New Bank Taxes May Derail Financial Reform Bill

Some $20 billion in new bank taxes and fees that were added to the financial reform bill at the last minute could end up sinking the entire legislation.


The new bank taxes, officially known as the "Financial Crisis Special Assessment," would be charged to financial firms in order to pay for many of the costs to the government from other provisions of the bill. Exactly how it is assessed is left to regulatory discretion—a move some critics believe would be disastrous.

The taxes were added early Friday as House-Senate conferees wrapped up a marathon session to complete the measure, which still must get final approval by both the House and the Senate. The House vote is assured, but the Senate vote has been thrown into doubt by several factors.

The death Monday of Sen. Robert Byrdmeans Democrats no longer have the 60 votes needed to prevent Republicans from blocking the legislation. And with continued opposition by a few Democrats who complain the bill doesn’t go far enough, the bill cannot afford to lose even more votes. Late Monday, for instance, Senator Russ Feingold (D-Wis.) said he wouldn't change his opposition to the bill.

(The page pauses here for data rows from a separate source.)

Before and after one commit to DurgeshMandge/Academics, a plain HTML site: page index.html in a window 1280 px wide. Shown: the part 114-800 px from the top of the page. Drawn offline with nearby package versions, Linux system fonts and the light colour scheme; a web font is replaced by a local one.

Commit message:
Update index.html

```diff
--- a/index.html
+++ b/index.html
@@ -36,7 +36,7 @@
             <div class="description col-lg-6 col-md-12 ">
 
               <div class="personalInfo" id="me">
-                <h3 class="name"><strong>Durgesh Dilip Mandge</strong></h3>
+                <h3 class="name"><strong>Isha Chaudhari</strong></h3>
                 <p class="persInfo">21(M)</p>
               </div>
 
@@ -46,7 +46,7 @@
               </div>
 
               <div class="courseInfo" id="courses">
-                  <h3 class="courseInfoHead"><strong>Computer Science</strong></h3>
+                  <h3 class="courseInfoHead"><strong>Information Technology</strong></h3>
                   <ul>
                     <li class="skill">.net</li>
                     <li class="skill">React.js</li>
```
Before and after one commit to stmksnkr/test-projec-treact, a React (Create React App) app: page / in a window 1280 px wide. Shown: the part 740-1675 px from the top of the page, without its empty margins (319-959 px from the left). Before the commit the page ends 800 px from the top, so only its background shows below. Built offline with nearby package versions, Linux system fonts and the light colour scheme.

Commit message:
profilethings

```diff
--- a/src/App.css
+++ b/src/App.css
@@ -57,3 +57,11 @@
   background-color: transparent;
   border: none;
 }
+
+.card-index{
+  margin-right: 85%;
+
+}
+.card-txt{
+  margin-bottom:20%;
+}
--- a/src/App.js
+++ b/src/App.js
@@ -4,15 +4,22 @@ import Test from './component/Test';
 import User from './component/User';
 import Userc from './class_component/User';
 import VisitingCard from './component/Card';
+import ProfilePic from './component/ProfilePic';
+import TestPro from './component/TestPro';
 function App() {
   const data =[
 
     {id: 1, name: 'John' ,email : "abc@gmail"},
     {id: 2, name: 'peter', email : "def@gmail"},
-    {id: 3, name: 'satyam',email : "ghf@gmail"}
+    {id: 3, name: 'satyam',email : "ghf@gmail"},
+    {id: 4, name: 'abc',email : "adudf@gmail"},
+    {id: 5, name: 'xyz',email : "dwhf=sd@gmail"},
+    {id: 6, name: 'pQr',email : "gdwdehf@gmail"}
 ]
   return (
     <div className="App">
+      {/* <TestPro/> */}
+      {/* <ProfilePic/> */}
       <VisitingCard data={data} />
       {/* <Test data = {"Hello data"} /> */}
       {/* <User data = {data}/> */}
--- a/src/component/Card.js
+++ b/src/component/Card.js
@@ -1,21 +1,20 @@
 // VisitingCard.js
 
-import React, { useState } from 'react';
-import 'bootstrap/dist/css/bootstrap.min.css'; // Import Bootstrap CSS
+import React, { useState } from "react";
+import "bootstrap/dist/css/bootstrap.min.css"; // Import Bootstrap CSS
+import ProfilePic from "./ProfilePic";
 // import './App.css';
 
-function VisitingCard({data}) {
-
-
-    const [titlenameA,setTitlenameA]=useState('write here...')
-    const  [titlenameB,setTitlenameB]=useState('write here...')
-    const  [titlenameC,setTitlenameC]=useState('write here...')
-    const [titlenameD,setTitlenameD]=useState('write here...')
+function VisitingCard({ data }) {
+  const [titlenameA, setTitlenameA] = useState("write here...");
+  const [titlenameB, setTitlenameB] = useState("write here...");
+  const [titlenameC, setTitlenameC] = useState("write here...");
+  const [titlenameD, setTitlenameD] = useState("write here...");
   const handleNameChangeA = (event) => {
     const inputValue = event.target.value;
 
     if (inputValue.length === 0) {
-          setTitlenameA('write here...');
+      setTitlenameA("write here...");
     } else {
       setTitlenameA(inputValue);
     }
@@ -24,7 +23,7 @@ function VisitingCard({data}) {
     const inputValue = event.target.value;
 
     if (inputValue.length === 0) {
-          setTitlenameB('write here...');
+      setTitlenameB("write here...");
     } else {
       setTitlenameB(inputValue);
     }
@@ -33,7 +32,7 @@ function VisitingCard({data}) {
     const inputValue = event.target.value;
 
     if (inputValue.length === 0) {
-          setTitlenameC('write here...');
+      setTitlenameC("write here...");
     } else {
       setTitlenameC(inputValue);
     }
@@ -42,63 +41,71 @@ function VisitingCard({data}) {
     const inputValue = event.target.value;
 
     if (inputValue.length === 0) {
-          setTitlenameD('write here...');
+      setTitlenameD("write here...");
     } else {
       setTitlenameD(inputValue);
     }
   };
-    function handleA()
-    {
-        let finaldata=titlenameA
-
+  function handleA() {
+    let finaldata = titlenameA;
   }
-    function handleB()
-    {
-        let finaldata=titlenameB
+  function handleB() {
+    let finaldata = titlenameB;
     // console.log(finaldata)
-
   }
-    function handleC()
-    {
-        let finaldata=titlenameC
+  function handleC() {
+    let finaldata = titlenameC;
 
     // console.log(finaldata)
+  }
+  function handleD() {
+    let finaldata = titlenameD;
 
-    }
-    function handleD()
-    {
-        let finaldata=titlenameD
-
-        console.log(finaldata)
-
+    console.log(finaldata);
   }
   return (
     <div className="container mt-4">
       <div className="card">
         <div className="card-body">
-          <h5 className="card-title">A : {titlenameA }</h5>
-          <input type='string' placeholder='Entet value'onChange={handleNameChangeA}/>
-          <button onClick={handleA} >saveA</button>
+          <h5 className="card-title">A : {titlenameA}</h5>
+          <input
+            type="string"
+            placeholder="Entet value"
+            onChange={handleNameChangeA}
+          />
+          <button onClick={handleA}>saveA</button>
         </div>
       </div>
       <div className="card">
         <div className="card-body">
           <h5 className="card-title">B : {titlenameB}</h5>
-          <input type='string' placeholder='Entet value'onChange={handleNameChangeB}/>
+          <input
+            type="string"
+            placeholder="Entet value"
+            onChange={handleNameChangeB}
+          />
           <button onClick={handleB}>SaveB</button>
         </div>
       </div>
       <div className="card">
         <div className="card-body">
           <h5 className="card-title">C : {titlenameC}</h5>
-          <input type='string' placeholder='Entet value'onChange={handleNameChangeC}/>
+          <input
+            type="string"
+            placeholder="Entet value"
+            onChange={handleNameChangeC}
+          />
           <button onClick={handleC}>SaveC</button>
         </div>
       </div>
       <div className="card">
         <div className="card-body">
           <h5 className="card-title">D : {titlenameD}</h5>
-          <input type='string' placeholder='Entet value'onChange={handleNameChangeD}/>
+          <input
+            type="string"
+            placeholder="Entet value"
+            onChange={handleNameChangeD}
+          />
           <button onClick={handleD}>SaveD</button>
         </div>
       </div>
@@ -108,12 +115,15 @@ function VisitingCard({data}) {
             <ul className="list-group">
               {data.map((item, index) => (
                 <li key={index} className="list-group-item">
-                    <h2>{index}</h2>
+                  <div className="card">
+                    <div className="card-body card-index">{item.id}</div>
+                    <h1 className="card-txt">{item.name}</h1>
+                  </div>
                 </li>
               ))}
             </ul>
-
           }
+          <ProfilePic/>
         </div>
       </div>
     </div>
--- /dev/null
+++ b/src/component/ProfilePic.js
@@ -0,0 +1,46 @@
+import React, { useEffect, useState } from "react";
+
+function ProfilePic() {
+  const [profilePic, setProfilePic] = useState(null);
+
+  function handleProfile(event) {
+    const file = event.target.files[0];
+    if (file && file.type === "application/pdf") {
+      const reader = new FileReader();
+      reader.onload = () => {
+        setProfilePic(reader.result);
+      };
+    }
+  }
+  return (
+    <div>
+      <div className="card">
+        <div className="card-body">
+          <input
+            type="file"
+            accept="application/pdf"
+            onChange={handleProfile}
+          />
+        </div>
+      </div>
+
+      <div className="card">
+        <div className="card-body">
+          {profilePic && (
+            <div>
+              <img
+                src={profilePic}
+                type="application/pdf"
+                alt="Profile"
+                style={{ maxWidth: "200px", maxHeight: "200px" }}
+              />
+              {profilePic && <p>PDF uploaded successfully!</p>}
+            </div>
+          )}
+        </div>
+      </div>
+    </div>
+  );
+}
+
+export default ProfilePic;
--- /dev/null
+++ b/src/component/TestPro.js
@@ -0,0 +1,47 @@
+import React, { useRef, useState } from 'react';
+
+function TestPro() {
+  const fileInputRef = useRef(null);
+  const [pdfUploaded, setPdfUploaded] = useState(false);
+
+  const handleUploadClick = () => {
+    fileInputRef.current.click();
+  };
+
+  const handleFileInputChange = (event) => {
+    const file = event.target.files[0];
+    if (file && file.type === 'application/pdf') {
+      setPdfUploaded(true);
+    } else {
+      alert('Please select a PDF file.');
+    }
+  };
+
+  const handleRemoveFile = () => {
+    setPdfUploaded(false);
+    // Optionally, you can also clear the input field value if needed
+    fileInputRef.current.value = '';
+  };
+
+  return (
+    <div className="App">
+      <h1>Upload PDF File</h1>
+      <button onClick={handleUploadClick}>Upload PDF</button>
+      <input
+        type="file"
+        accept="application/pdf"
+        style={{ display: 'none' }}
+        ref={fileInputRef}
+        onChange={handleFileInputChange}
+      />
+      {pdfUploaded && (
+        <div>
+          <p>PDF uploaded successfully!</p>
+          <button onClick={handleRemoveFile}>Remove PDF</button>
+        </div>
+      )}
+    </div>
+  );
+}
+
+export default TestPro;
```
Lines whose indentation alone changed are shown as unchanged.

In addition, Sen. Scott Brown (R-Mass.), one of only three Republicans who supported the financial reform bill, has signaled that the bank tax may cost his vote. He is worried that the costs of the new fees will be passed on to bank customers.

It is still possible that the bank assessment fee will come out of the bill. Sen. Brown’s opposition may have the same game-changing effect on financial reform as it did on the health care debate. Another possibility is that the Senate vote is delayed until a successor to Sen. Byrd is named.

Under the new provisions added to the bill, regulators—specifically the newly created Council for Financial Stability—will be empowered to apply the tax according to a "risk matrix" that contains no fewer than 13 factors. Some of these are rather straightforward, such as requiring regulators to consider the size, leverage and reliance on short term funding of a company.

But more than a few relate to goals less strictly tied to financial stability. One of the factors to be considered is a company's importance as "a source of credit for low-income, minority or underserved communities." Another tells regulators to consider whether the company is an important source of credit for state and local governments.

The bill does not tell regulators exactly how to apply these factors. It could be that banks that do a lot of lending for low-income communities would be assessed a higher fee, since the failure of those banks would be more likely to result in a bailout by government officials concerned that low-income communities would be deprived of important sources of credit.

But that does not seem likely. Far more likely is that banks that lend in ways approved by the regulators—buying municipal bonds from budget-challenged states or lending to politically favored businesses—will be assessed a lower fee. They will be given credit—rather than penalized—for being an "important source of credit" for these constituencies.

"It is unlike most tax provisions, which are fairly details and concrete. This gives a broad grant of discretionary assessment authority to the Council," says William Sweet, the head of the financial services regulatory practice at the law firm Skadden Arps Slate Meagher & Flom.

Sweet says that one of the hazards of giving regulators so much discretion is the uncertainty it creates.

"People have to plan for their businesses now despite not knowing how they’ll be taxed. This can create a kind of paralysis," Sweet says. (Update: Sweet has asked CNBC to make it clear that he does not think the bank tax will derail the bill.)

Another hazard hidden in the fee is that banking may become more politicized, as bankers adopt their businesses to meet the demands of regulators and reduce their assessments.

"If we seek the sources of a systemic failure, a logical place to look is among the legal rules that govern the system as a whole. Unfortunately, being legal mandates, these rules—unlike the different strategies pursued by competing capitalists—aren't subjected to a competitive process. So if they are based on mistaken ideas, we all suffer the consequences," Jeffrey Friedman, the editor of the forthcoming book What Caused The Financial Crisis, writes at his blog.

Friedman's book argues that the politicalization of banking was one of the primary causes of the financial crisis. When individual financial companies make mistakes about lending or investment strategy, the market can correct relatively easily. Mistakes only grown into a crisis when everyone—or nearly everyone—makes the same mistakes at the same time. And the best way to ensure this happens is through regulation, which by its very nature encourages homogenous behavior.

So in the run up to the last crisis, the government pushed hard for expanded home-ownership, pushed down interest rates, lowered lending standards and put in place bank capital rules that strongly encouraged banks to engorge themselves on mortgage backed securities. Most of the biggest and most sophisticated financial institutions followed the government's lead.